According to the National Cancer Institute, there were 18.1 million new cancer cases across the globe in 2018. Among women, when excluding non-melanoma skin cancer, no cancer was more prevalent globally than breast cancer. The World Cancer Research Fund reports that, in 2018, breast cancer accounted for 25.4% of all new cancer diagnoses in women. That figure is nearly three times as high as the percentage of cases of colorectal cancer, which accounted for the second most new cancer cases diagnosed in women in 2018.
It’s understandable to be fearful of such figures, which can make a breast cancer diagnosis seem almost inevitable. However, the Centers for Disease Control and Prevention notes that not all risk factors for breast cancer are set in stone. Though age and family history, two known risk factors for breast cancer, may be beyond a woman’s control, she still can exercise some control over other risk factors.
The CDC notes that women who are not physically active have a higher risk of getting breast cancer than those who are. The Office on Women’s Health, a division of the U.S. Department of Health & Human Services, notes that women should get two hours and 30 minutes of moderate-intensity aerobic physical activity every week or 75 minutes of vigorous-intensity aerobic activity each week. This should be accompanied by muscle-strengthening activities on two or more days each week. Carrying around extra weight can make moving around more difficult, so the Office on Women’s Health urges larger women to start slowly if it’s been awhile since they exercised. In addition, aging women can speak with their physicians for advice about exercise regimens they should or need not avoid.
The CDC notes that hormone replacement therapies that include both estrogen and progesterone taken during menopause can increase a woman’s risk for breast cancer when taken for more than five years. In addition, the CDC reports that oral contraceptives, such as birth control pills, have been linked to a higher risk for breast cancer. Women can speak with their physicians about how to control hormone-related risk factors for breast cancer.
Studies have found that the more alcohol a woman consumes the greater her risk for breast cancer becomes.
Smoking, exposure to chemicals that have been found to cause cancer and changes in hormones related to working night shifts are some additional risk factors for breast cancer that women may be able to control.
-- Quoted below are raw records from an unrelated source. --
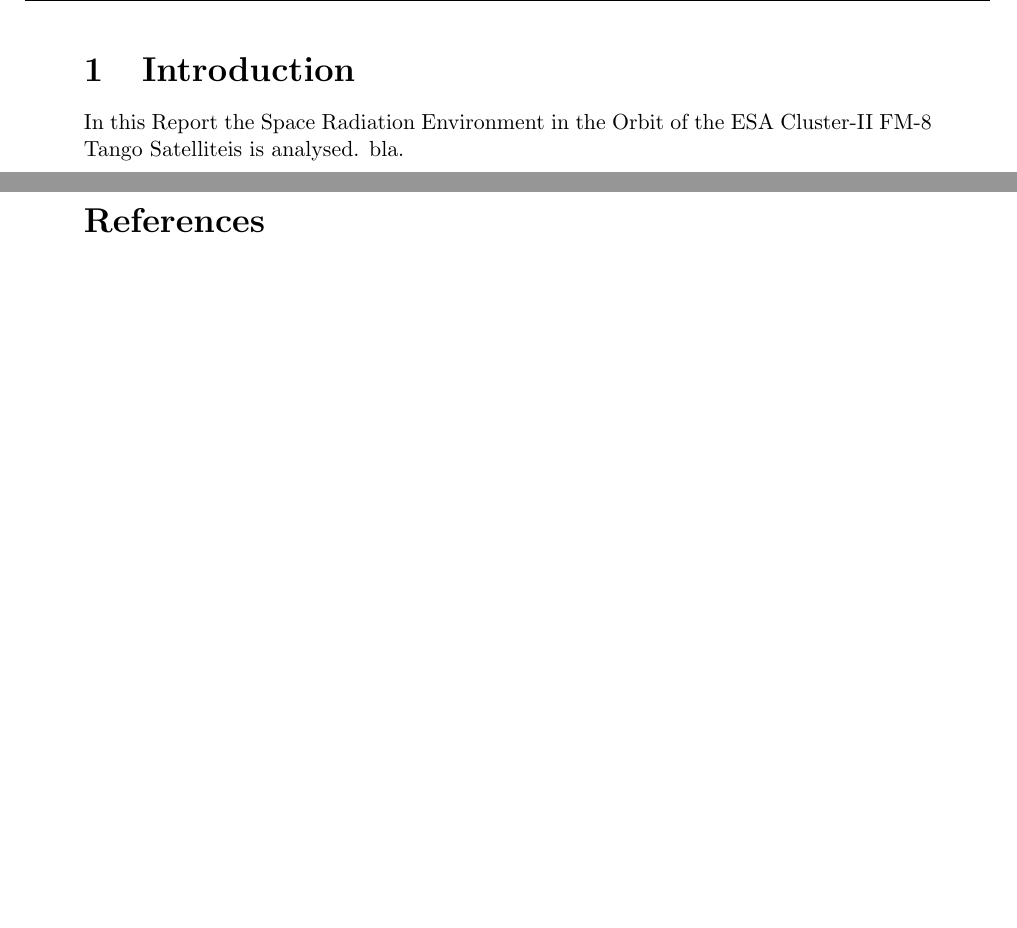
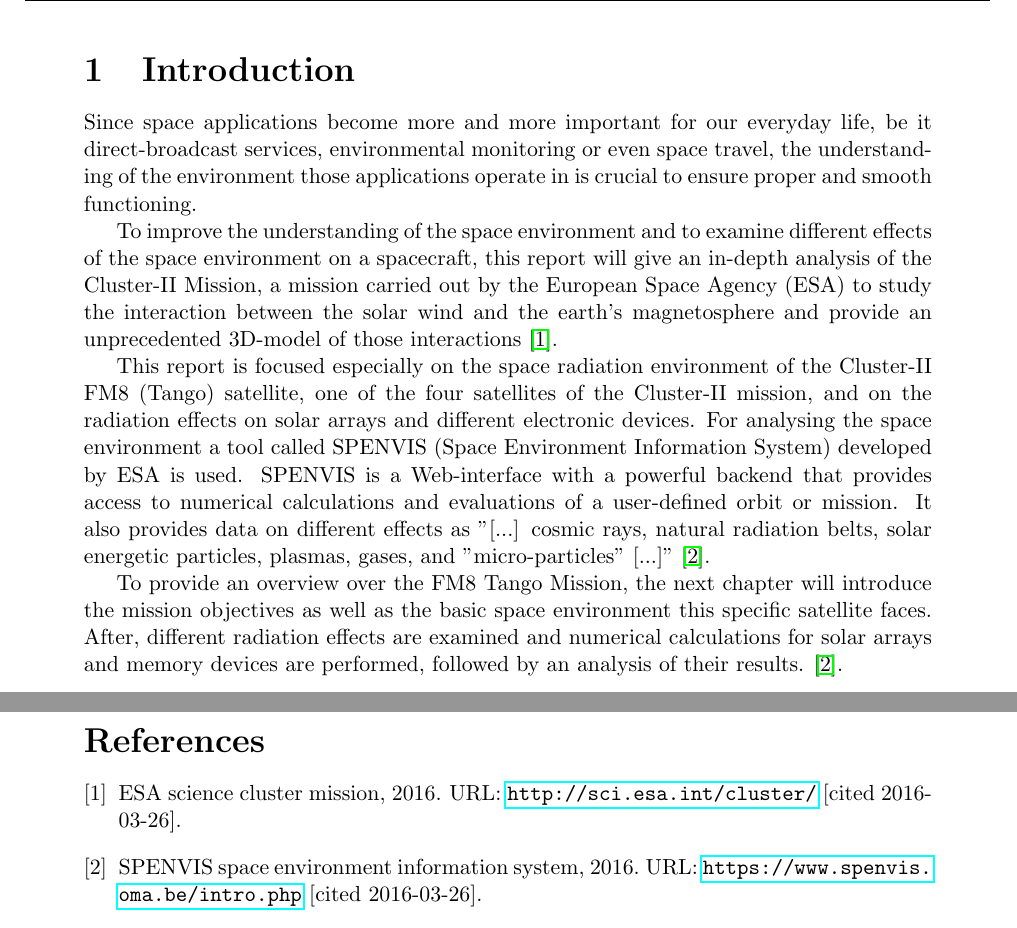
Before and after one commit to PhiTheta/SPENVIS-Report, a LaTeX document (spenvisReport.tex, which reads biblist.bib, introduction.tex): two parts of pages 4 and 9 of 10, joined at a grey line, cut so that both start at the same text, the shorter picture padded with empty space. Compiled offline with pdfLaTeX.

Commit message:
updated introduction and bib style

```diff
--- a/biblist.bib
+++ b/biblist.bib
@@ -35,4 +35,4 @@
   Title = {{ECSS-E-ST-10-04C} - Space engineering - Space environment}
 }
 
-@ONLINE{ESA:clusterWebsite,
+@online{ESA:clusterWebsite,
@@ -44,0 +48 @@
+    url = {https://www.spenvis.oma.be/intro.php},
--- a/introduction.tex
+++ b/introduction.tex
@@ -1,4 +1,12 @@
 \section{Introduction}
 
-In this Report the Space Radiation Environment in the Orbit of the ESA Cluster-II FM-8 Tango Satelliteis is analysed.
-bla.
+Since space applications become more and more important for our everyday life, be it direct-broadcast services, environmental monitoring or even space travel, the understanding of the environment those applications operate in is crucial to ensure proper and smooth functioning.
+
+To improve the understanding of the space environment and to examine different effects of the space environment on a spacecraft, this report will give an in-depth analysis of the Cluster-II Mission, a mission carried out by the European Space Agency (ESA) to study the interaction between the solar wind and the earth's magnetosphere and provide an unprecedented 3D-model of those interactions \citep{ESA:clusterWebsite}.
+
+This report is focused especially on the space radiation environment of the Cluster-II FM8 (Tango) satellite, one of the four satellites of the Cluster-II mission, and on the radiation effects on solar arrays and different electronic devices.
+For analysing the space environment a tool called SPENVIS (Space Environment Information System) developed by ESA is used.
+SPENVIS is a Web-interface with a powerful backend that provides access to numerical calculations and evaluations of a user-defined orbit or mission. It also provides data on different effects as
+"[...] cosmic rays, natural radiation belts, solar energetic particles, plasmas, gases, and "micro-particles" [...]" \cite{ESA:spenvisWebsite}.
+
+To provide an overview over the FM8 Tango Mission, the next chapter will introduce the mission objectives as well as the basic space environment this specific satellite faces. After, different radiation effects are examined and numerical calculations for solar arrays and memory devices are performed, followed by an analysis of their results. \citep{ESA:spenvisWebsite}.
--- a/spenvisReport.tex
+++ b/spenvisReport.tex
@@ -1,7 +1,8 @@
 \documentclass[12pt]{article}
 \usepackage[english]{babel}
 \usepackage{lipsum}
-\usepackage{natbib}
+\usepackage[square, numbers]{natbib}
+\bibliographystyle{plainurl}
 \usepackage{url}
 \usepackage[utf8x]{inputenc}
 \usepackage{amsmath}
@@ -11,6 +12,7 @@
 \usepackage{fancyhdr}
 \usepackage{vmargin}
 \usepackage{hyperref}
+\usepackage{todonotes}
 \setmarginsrb{2 cm}{2.5 cm}{2 cm}{2.5 cm}{1 cm}{1 cm}{1 cm}{1 cm}
 
 \title{SPENVIS Report}
```
Also changed, not shown: spenvisReport.pdf, biblist.bib (12 more changed lines).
Breast cancer affects millions of women across the globe each year. Though that may instill a feeling of helplessness, women should know that many risk factors for breast cancer are within their control.